The Government will unveil its blueprint for the future of Britain's supermarket sector today, when it gives its ruling on the four competing bids for Safeway, the country's fourth biggest grocer.
Patricia Hewitt, Secretary of State for Trade and Industry, will announce the outcome of a six-month competition inquiry into bids from Tesco, J Sainsbury, Asda and Wm Morrison at 11am this morning.
Morrisons, the Bradford-based supermarket group that kicked off the takeover frenzy with an agreed £2.9bn all-share offer for Safeway in January, is expected to be the only bidder given the all-clear to proceed with its offer.
An outright veto on all four bids is thought unlikely, given that the Competition Commission called an acquisition by the northern group "pro-competitive" in its June issues letter.
Tesco, Wal-Mart-owned Asda and J Sainsbury have all expressed interest in bidding, but the investigation is thought to have decided it would be against the consumer interest to allow any of them to swallow Safeway's 480 stores.
Some City analysts have suggested Asda may also be cleared because the overlap of its stores with Safeway's is relatively slim although a rival bidder said it would be perverse to block Tesco and Sainsbury's, the number one and three chains, but clear the number two.
Last night, Morrison was the bookmakers' favourite to receive the government green light, with spread-betting firm Cantor Index quoting odds of 7/4 on its bid succeeding.

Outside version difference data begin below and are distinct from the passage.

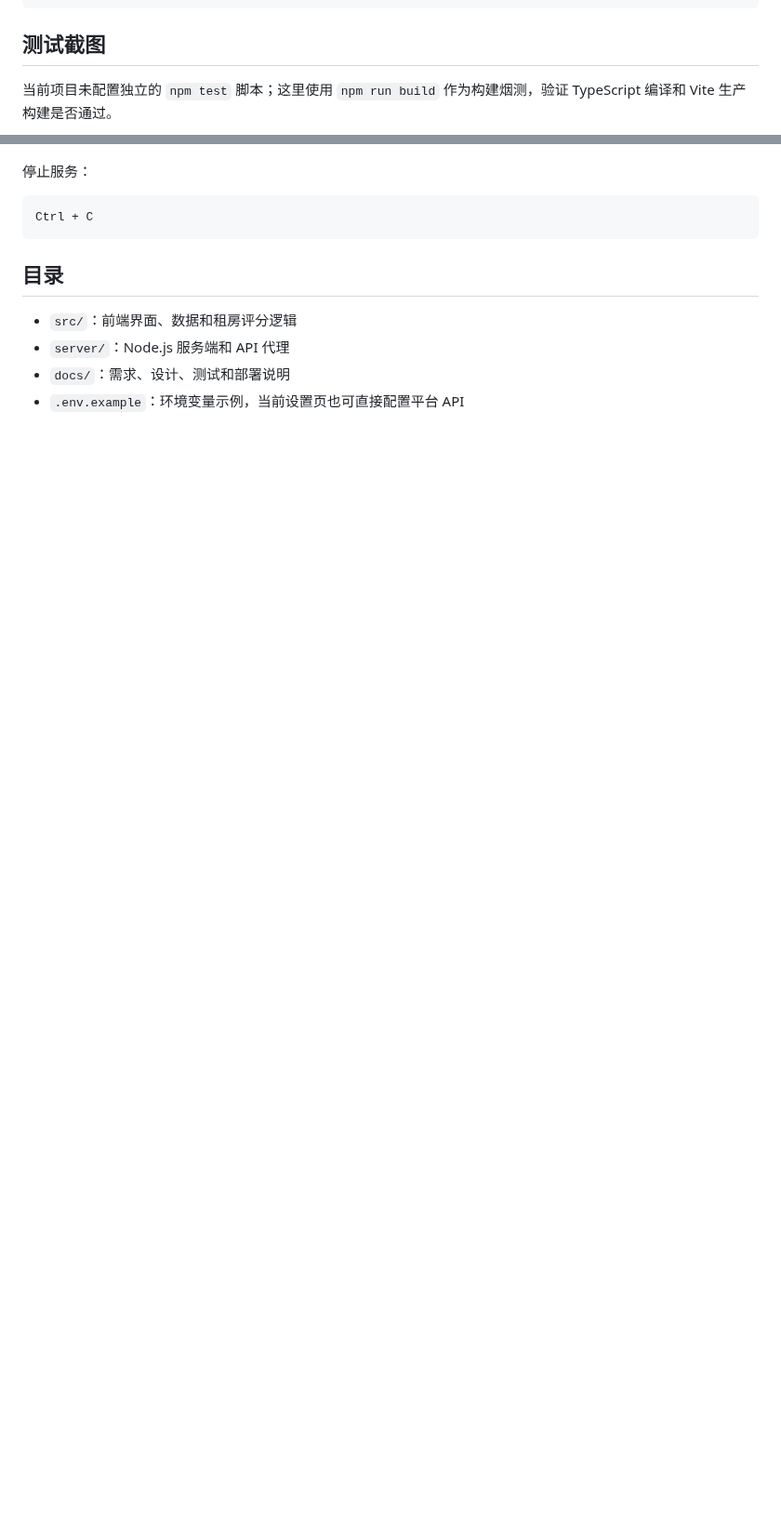
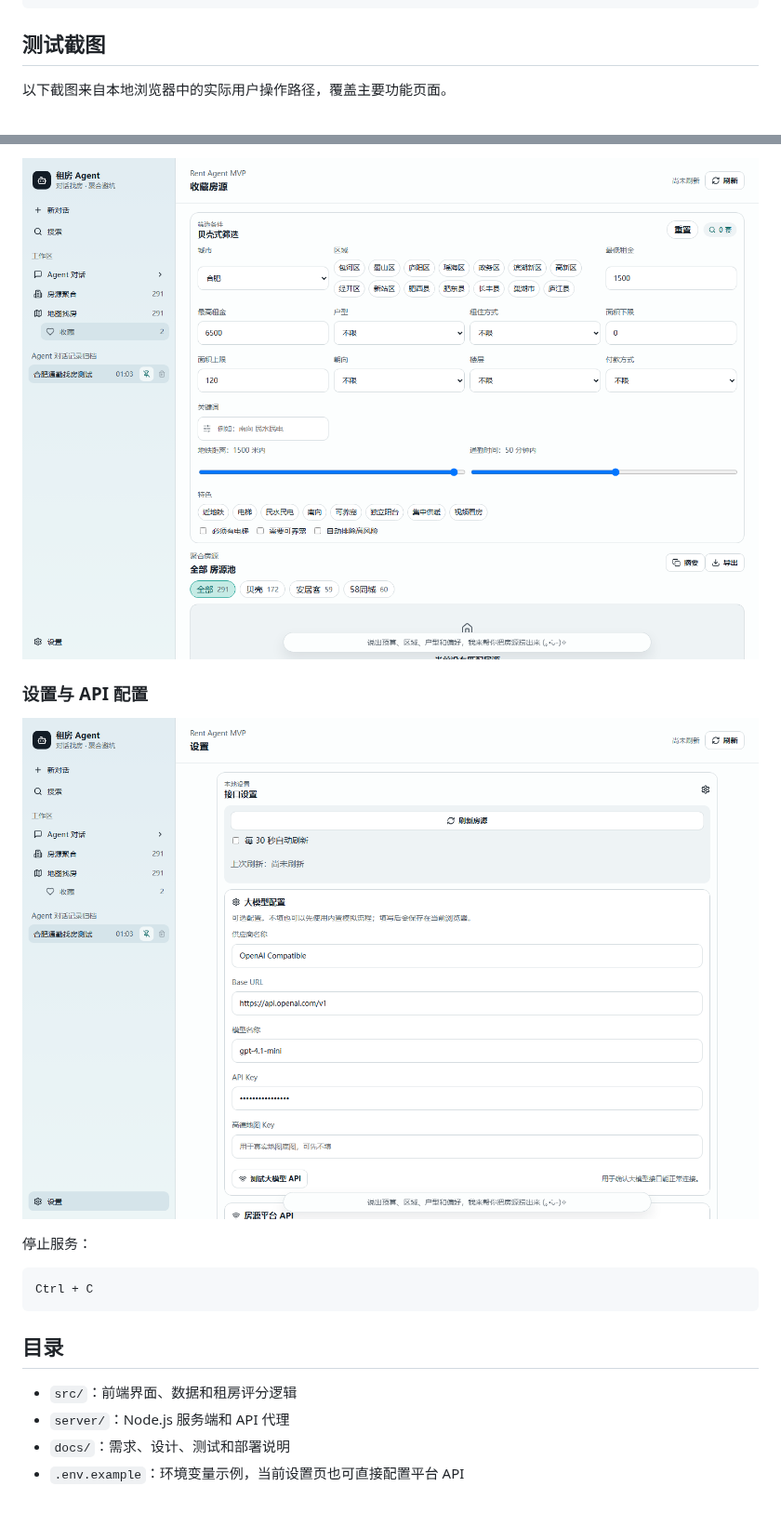
Before and after one commit to fullfilla/rent-agent, a Markdown page: README.md, 2 parts joined by grey strips. Shown at 93% size. Drawn GitHub-style; pictures changed too: docs/screenshots/user-favorites.png (added), docs/screenshots/user-settings-api.png (added); blank space fills up the shorter version.

```diff
--- a/README.md
+++ b/README.md
@@ -156,5 +156,5 @@ npm run preview
 
 ## 测试截图
 
-当前项目未配置独立的 `npm test` 脚本；这里使用 `npm run build` 作为构建烟测，验证 TypeScript 编译和 Vite 生产构建是否通过。
+以下截图来自本地浏览器中的实际用户操作路径，覆盖主要功能页面。
 
@@ -162,3 +175,8 @@ npm run preview
+![收藏房源功能测试](docs/screenshots/user-favorites.png)
+
+### 设置与 API 配置
+
+![设置与 API 配置功能测试](docs/screenshots/user-settings-api.png)
 
 停止服务：
 
```
Also changed, not shown: other parts of README.md (+14 -1 lines), docs/screenshots/build-results.png (deleted), docs/screenshots/user-agent-chat.png (added), docs/screenshots/user-listing-filter.png (added), docs/screenshots/user-map-search.png (added).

Asda and Philip Green, the retail entrepreneur and BHS owner who was excluded from the lengthy competition investigation, were joint second favourites at 3/1.
All four industry rivals will be watching closely for the number of Safeway stores that any potential bidder will be forced to dispose of. Although Morrison has the smallest overlap with Safeway because of its northern bias, it is likely to have to sell at up to 50 stores, while Asda could be ordered to sell at least 100 stores.
Bob Stott, Morrison's managing director, last week ruled out any idea that the group might team up with Asda, saying: "We have no intention of making anybody else's bid successful."
Once bidders are cleared, they usually have 21 days under takeover rules to make an offer, but if conditions are attached the timetable may be relaxed. Either way, Safeway will have to endure months more of uncertainty about its future. Market share figures released earlier this week by Taylor Nelson Sofres showed that Safeway had held its own during the past 12 weeks, ceding just 0.5 percentage points of its share of the market.Reuse content